Alternative fuel vehicles (AFVs) and their fuels face two central problems. First, they typically suffer from several marketplace disadvantages compared to conventional vehicles running on conventional fuels. Hence, they inevitably require government incentives or mandates to succeed.

Second, they typically do not provide cost-effective solutions to major energy and environmental problems, which undermines the policy case for having the government intervened in the marketplace to support them.

On the second point, in September 2003, the US Department of Transportation Center for Climate Change and Environmental Forecasting released its analysis, Fuel Option for Reducing Greenhouse Gas Emissions from Motor Vehicles. The report assesses the potential for gasoline substitutes to reduce greenhouse gas emissions over the next 25 years. It concludes that “the reduction in GHG emissions from most gasoline substitutes would be modest” and that “promoting alternative fuels would be a costly strategy for reducing emissions.”

The U.S government and others (such as of California and Canada) have tried to promote AFVs for a long time. The 1992 Energy Policy Act established the goal of having alternative fuels replace at least 10% of petroleum fuels in 2000, and at least 30% in 2010. Currently, alternate fuels consumed in AFVs substituted for under 1% of total consumption of gasoline. A significant literature has emerged explaining this failure.32

Besides the question of whether AFVs deliver cost-effective emissions reductions, there have historically been six major barriers to AFV success:
1. High first cost for vehicle
2. On-board fuel storage issues (i.e. limited range)
3. Safety and liability concerns
4. High fueling cost (compared to gasoline)
5. Limited fuel stations: Chicken & egg problem
6. Improvements in the competition (better, cleaner gasoline vehicles).

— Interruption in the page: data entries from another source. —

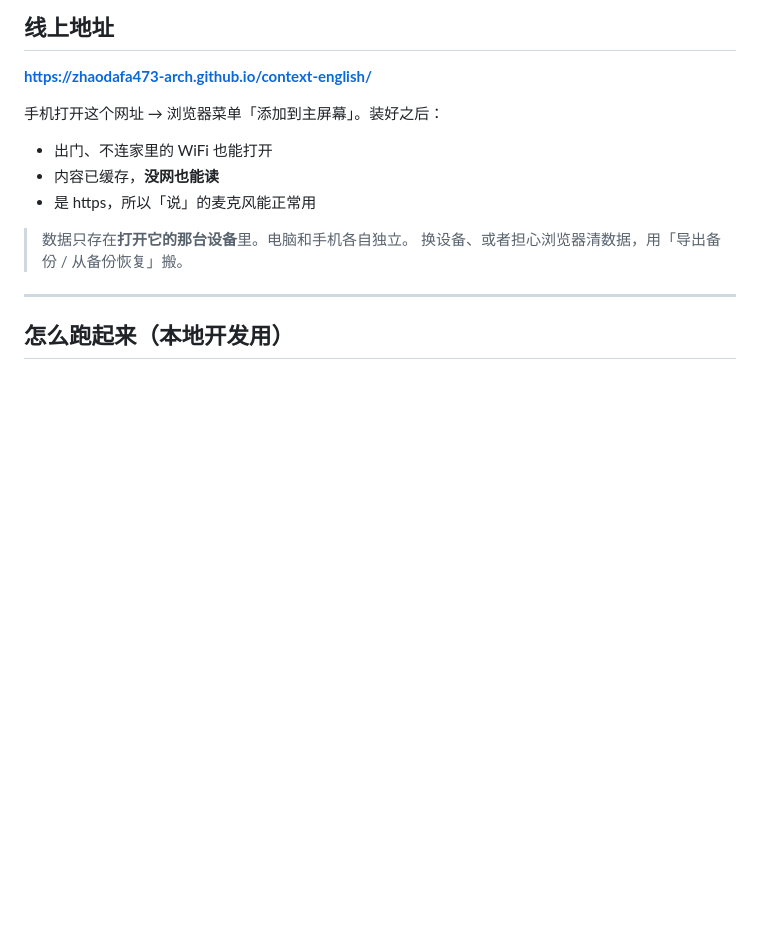
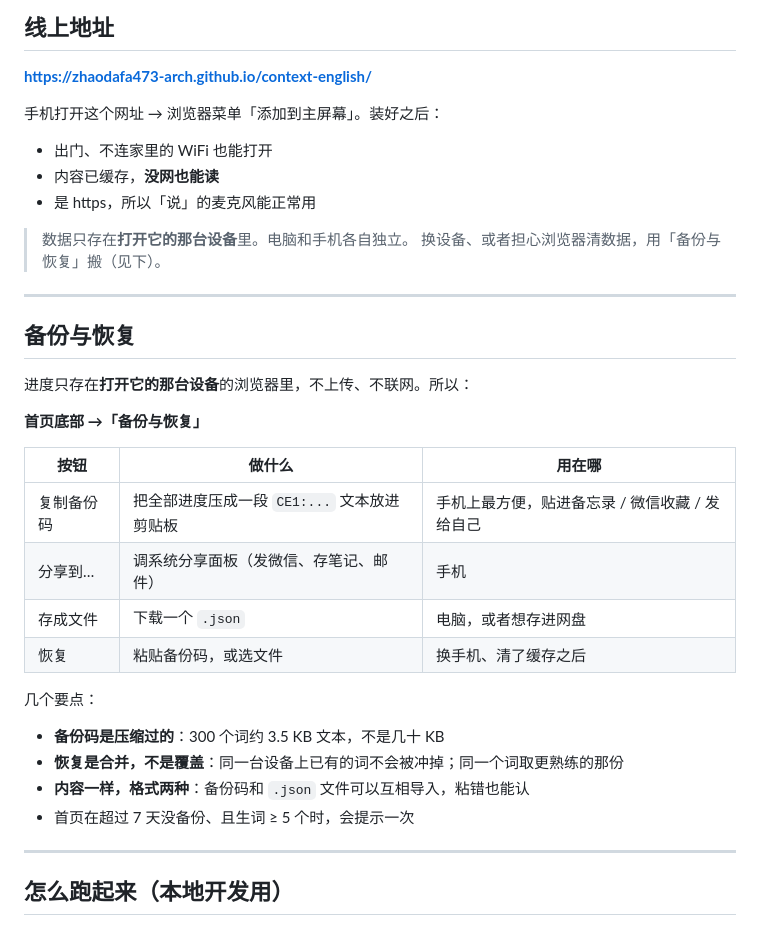
Before and after one commit to zhaodafa473-arch/context-english, a Markdown page: README.md, the part around the change. Rendered like a GitHub page; blank space fills up the shorter version.

Commit message:
docs: 备份与恢复说明

```diff
--- a/README.md
+++ b/README.md
@@ -17,7 +17,29 @@
 - 是 https，所以「说」的麦克风能正常用
 
 > 数据只存在**打开它的那台设备**里。电脑和手机各自独立。
-> 换设备、或者担心浏览器清数据，用「导出备份 / 从备份恢复」搬。
+> 换设备、或者担心浏览器清数据，用「备份与恢复」搬（见下）。
+
+---
+
+## 备份与恢复
+
+进度只存在**打开它的那台设备**的浏览器里，不上传、不联网。所以：
+
+**首页底部 →「备份与恢复」**
+
+| 按钮 | 做什么 | 用在哪 |
+|---|---|---|
+| 复制备份码 | 把全部进度压成一段 `CE1:...` 文本放进剪贴板 | 手机上最方便，贴进备忘录 / 微信收藏 / 发给自己 |
+| 分享到… | 调系统分享面板（发微信、存笔记、邮件） | 手机 |
+| 存成文件 | 下载一个 `.json` | 电脑，或者想存进网盘 |
+| 恢复 | 粘贴备份码，或选文件 | 换手机、清了缓存之后 |
+
+几个要点：
+
+- **备份码是压缩过的**：300 个词约 3.5 KB 文本，不是几十 KB
+- **恢复是合并，不是覆盖**：同一台设备上已有的词不会被冲掉；同一个词取更熟练的那份
+- **内容一样，格式两种**：备份码和 `.json` 文件可以互相导入，粘错也能认
+- 首页在超过 7 天没备份、且生词 ≥ 5 个时，会提示一次
 
 ---
 
```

All AFVs that have so far been promoted with limited success—electric vehicles, natural gas vehicles, methanol vehicles, and ethanol vehicles—have each suffered from several of these barriers. Any one of these barriers can be a showstopper for an AFV or an alternative fuel, even where other clear benefits are delivered. MTBE, for instance, has had its biggest difficulty with the safety and liability issue, even though it has minimal problems in the other areas because it can be blended directly with gasoline.

Electric vehicles deliver the clear benefit of zero tailpipe emissions, and can even have lower per mile costs than gasoline cars, but range, refueling, and first cost issues have limited their success and caused most major auto companies to withdraw their electric vehicles from the marketplace.

The chicken & egg problem who will build and buy the AFVs if a fueling infrastructure is not in place and who will build the fueling infrastructure before the AFVs are built remains the most intractable barrier. Consider that there are millions of flexible fuel vehicles already on the road capable of running on E85 (85% ethanol, 15% gasoline), 100% gasoline, or just about any blend, for about the same price as gasoline powered vehicles, and yet the vast majority of them run on gasoline and there are have been very few E85 stations built.

In the case of natural gas vehicles, the environmental benefits were oversold, as were the early cost estimates for both the vehicles and the refueling stations: “Early promoters often believe that ‘prices just have to drop’ and cited what turned out to be unachievable price levels.” One study concluded, “Exaggerated claims have damaged the credibility of alternate transportation fuels, and have retarded acceptance, especially by large commercial purchasers.”

All AFVs face the increasing “competition” from improved gasoline-power vehicles. Indeed, two decades ago when tailpipe emissions standards were being developed requiring 0.02 grams/mile of NOx, few suspected that this could be achieved by internal combustion engine vehicles running on we formulated gasoline.

The new generation of hybrid PZEVs such as the Toyota Prius and Ford Escape hybrid have substantially raised the bar for future AFVs. These vehicles have no chicken and egg problem (since they can be fueled everywhere), no different safety concerns than other gasoline cars, a substantially lower annual fuel bill, greater range, a 40% to 50% reduction in greenhouse gas emissions, and a 90% reduction in tailpipe emissions.

The vehicles do cost a little more, but that is more than offset by the current government incentive and the large reduction in gasoline costs, even ignoring the performance benefits. Compare that to many AFVs, whose environmental benefits, if any, typically come at the expense not merely of a higher first cost for the vehicle, but a much higher annual fuel bill, a reduced range, and other undesirable attributes from the consumer’s perspective.